Carmel businessman Dan Laikin pleaded guilty this afternoon to participating in a fraudulent scheme to pump up the stock
price of National Lampoon Inc., the Los Angeles-based entertainment company he led.
Laikin, 46, pleaded guilty in federal court in Philadelphia to one felony count of conspiracy to commit securities fraud. He’s scheduled to be sentenced Jan. 13. He could face up to five years in prison.
Laikin agreed to admit guilt under a plea agreement negotiated with federal prosecutors. He also had been facing a second felony charge, securities fraud. If convicted on both charges, he could have faced up to 25 years in prison.
Laikin, former co-owner of locally based Biltmore Homes, stepped down as CEO of National Lampoon in December, after prosecutors accused him of conspiring with a Las Vegas-based consultant and two East Coast stock promoters to manipulate Lampoon’s stock price. The other three defendants previously admitted guilt.
Court records say the FBI nabbed the four as part of a sting operation that included a stock promoter who secretly was working for the government. The records quote from conversations investigators say Laikin and other defendants had with the confidential witness.
Investigators say Laikin’s scheme began in March 2008, when he paid a co-defendant to orchestrate a pattern of trading in National Lampoon that would create the false impression of increased market activity and demand for the shares.
At a meeting in April, Laikin told the confidential witness that he needed two things: “revenue for my business” and “a stock that actually trades at a value I am happy with.”

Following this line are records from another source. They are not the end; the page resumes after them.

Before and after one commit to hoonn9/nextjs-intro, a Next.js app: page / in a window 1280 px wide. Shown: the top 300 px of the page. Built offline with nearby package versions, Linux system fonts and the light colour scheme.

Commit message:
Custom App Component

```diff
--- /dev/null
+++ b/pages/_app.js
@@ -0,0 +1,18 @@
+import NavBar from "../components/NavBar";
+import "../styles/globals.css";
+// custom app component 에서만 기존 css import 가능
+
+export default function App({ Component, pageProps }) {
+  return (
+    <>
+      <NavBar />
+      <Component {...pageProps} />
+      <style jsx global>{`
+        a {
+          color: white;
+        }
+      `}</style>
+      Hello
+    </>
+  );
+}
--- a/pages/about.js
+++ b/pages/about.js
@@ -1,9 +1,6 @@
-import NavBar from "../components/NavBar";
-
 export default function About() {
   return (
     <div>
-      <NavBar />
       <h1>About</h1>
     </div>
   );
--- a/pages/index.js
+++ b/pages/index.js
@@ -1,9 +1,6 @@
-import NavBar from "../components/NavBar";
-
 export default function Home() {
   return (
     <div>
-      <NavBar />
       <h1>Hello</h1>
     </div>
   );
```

None of the efforts succeeded in kindling interest in the stock, which has been below $2 for more than a year and now fetches only about 40 cents.